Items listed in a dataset
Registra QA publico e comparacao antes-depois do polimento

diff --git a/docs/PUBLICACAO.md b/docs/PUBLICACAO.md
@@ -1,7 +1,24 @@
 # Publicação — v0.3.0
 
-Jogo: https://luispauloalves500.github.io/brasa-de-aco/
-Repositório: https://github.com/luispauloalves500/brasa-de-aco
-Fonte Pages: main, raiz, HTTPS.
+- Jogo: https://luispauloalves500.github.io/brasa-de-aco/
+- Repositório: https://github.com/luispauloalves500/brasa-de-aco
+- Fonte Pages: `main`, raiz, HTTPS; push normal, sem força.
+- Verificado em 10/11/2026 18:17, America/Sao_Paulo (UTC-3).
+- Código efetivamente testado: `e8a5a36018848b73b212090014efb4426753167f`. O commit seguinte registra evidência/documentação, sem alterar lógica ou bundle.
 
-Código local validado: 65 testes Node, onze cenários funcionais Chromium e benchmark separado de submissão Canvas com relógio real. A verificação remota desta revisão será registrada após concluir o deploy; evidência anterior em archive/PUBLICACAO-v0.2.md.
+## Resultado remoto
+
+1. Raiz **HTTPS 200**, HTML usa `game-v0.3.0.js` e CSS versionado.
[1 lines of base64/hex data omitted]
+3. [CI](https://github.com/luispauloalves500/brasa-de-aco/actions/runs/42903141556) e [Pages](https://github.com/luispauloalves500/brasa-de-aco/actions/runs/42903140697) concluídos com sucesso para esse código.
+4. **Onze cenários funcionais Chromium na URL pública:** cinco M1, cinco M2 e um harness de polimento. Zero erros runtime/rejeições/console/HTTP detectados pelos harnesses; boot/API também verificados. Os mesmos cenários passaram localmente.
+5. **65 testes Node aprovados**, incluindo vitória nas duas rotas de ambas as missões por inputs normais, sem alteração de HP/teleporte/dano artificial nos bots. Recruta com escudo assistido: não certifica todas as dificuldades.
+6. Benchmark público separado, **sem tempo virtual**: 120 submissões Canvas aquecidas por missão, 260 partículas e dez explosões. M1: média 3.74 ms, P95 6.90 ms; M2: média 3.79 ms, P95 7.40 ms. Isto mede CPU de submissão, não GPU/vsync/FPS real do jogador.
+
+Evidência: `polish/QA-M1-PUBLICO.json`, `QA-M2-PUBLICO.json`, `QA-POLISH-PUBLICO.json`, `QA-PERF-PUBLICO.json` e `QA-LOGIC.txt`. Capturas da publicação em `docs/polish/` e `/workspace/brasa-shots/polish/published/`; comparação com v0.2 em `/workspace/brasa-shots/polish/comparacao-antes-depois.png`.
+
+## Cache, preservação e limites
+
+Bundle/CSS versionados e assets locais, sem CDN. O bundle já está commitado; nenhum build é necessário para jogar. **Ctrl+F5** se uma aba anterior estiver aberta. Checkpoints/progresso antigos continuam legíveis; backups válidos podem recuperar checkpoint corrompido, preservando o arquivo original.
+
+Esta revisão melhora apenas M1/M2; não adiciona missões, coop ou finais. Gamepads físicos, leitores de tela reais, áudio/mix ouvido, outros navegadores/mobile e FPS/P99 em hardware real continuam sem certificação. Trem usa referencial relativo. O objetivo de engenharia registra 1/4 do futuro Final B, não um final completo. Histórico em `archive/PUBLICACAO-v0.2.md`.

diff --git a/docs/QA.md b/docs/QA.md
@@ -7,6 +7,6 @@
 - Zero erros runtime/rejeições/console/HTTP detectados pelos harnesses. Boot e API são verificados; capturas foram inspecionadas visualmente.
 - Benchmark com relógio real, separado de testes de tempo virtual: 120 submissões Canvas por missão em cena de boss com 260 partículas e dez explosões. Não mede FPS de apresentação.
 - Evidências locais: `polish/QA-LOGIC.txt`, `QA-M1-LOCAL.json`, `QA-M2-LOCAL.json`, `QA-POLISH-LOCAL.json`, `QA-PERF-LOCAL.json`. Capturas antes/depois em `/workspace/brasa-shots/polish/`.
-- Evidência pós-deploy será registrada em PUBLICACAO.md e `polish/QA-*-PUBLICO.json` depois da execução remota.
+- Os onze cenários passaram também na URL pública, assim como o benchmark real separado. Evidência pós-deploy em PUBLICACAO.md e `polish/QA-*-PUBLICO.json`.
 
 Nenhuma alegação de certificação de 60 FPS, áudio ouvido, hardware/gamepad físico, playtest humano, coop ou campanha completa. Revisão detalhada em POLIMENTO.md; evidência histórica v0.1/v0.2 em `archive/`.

**Exercise objective**
Each line above must be retyped exactly in the response.

**Solution for this problem**
Registra QA publico e comparacao antes-depois do polimento

diff --git a/docs/PUBLICACAO.md b/docs/PUBLICACAO.md
@@ -1,7 +1,24 @@
 # Publicação — v0.3.0
 
-Jogo: https://luispauloalves500.github.io/brasa-de-aco/
-Repositório: https://github.com/luispauloalves500/brasa-de-aco
-Fonte Pages: main, raiz, HTTPS.
+- Jogo: https://luispauloalves500.github.io/brasa-de-aco/
+- Repositório: https://github.com/luispauloalves500/brasa-de-aco
+- Fonte Pages: `main`, raiz, HTTPS; push normal, sem força.
+- Verificado em 10/11/2026 18:17, America/Sao_Paulo (UTC-3).
+- Código efetivamente testado: `e8a5a36018848b73b212090014efb4426753167f`. O commit seguinte registra evidência/documentação, sem alterar lógica ou bundle.
 
-Código local validado: 65 testes Node, onze cenários funcionais Chromium e benchmark separado de submissão Canvas com relógio real. A verificação remota desta revisão será registrada após concluir o deploy; evidência anterior em archive/PUBLICACAO-v0.2.md.
+## Resultado remoto
+
+1. Raiz **HTTPS 200**, HTML usa `game-v0.3.0.js` e CSS versionado.
[1 lines of base64/hex data omitted]
+3. [CI](https://github.com/luispauloalves500/brasa-de-aco/actions/runs/42903141556) e [Pages](https://github.com/luispauloalves500/brasa-de-aco/actions/runs/42903140697) concluídos com sucesso para esse código.
+4. **Onze cenários funcionais Chromium na URL pública:** cinco M1, cinco M2 e um harness de polimento. Zero erros runtime/rejeições/console/HTTP detectados pelos harnesses; boot/API também verificados. Os mesmos cenários passaram localmente.
+5. **65 testes Node aprovados**, incluindo vitória nas duas rotas de ambas as missões por inputs normais, sem alteração de HP/teleporte/dano artificial nos bots. Recruta com escudo assistido: não certifica todas as dificuldades.
+6. Benchmark público separado, **sem tempo virtual**: 120 submissões Canvas aquecidas por missão, 260 partículas e dez explosões. M1: média 3.74 ms, P95 6.90 ms; M2: média 3.79 ms, P95 7.40 ms. Isto mede CPU de submissão, não GPU/vsync/FPS real do jogador.
+
+Evidência: `polish/QA-M1-PUBLICO.json`, `QA-M2-PUBLICO.json`, `QA-POLISH-PUBLICO.json`, `QA-PERF-PUBLICO.json` e `QA-LOGIC.txt`. Capturas da publicação em `docs/polish/` e `/workspace/brasa-shots/polish/published/`; comparação com v0.2 em `/workspace/brasa-shots/polish/comparacao-antes-depois.png`.
+
+## Cache, preservação e limites
+
+Bundle/CSS versionados e assets locais, sem CDN. O bundle já está commitado; nenhum build é necessário para jogar. **Ctrl+F5** se uma aba anterior estiver aberta. Checkpoints/progresso antigos continuam legíveis; backups válidos podem recuperar checkpoint corrompido, preservando o arquivo original.
+
+Esta revisão melhora apenas M1/M2; não adiciona missões, coop ou finais. Gamepads físicos, leitores de tela reais, áudio/mix ouvido, outros navegadores/mobile e FPS/P99 em hardware real continuam sem certificação. Trem usa referencial relativo. O objetivo de engenharia registra 1/4 do futuro Final B, não um final completo. Histórico em `archive/PUBLICACAO-v0.2.md`.

diff --git a/docs/QA.md b/docs/QA.md
@@ -7,6 +7,6 @@
 - Zero erros runtime/rejeições/console/HTTP detectados pelos harnesses. Boot e API são verificados; capturas foram inspecionadas visualmente.
 - Benchmark com relógio real, separado de testes de tempo virtual: 120 submissões Canvas por missão em cena de boss com 260 partículas e dez explosões. Não mede FPS de apresentação.
 - Evidências locais: `polish/QA-LOGIC.txt`, `QA-M1-LOCAL.json`, `QA-M2-LOCAL.json`, `QA-POLISH-LOCAL.json`, `QA-PERF-LOCAL.json`. Capturas antes/depois em `/workspace/brasa-shots/polish/`.
-- Evidência pós-deploy será registrada em PUBLICACAO.md e `polish/QA-*-PUBLICO.json` depois da execução remota.
+- Os onze cenários passaram também na URL pública, assim como o benchmark real separado. Evidência pós-deploy em PUBLICACAO.md e `polish/QA-*-PUBLICO.json`.
 
 Nenhuma alegação de certificação de 60 FPS, áudio ouvido, hardware/gamepad físico, playtest humano, coop ou campanha completa. Revisão detalhada em POLIMENTO.md; evidência histórica v0.1/v0.2 em `archive/`.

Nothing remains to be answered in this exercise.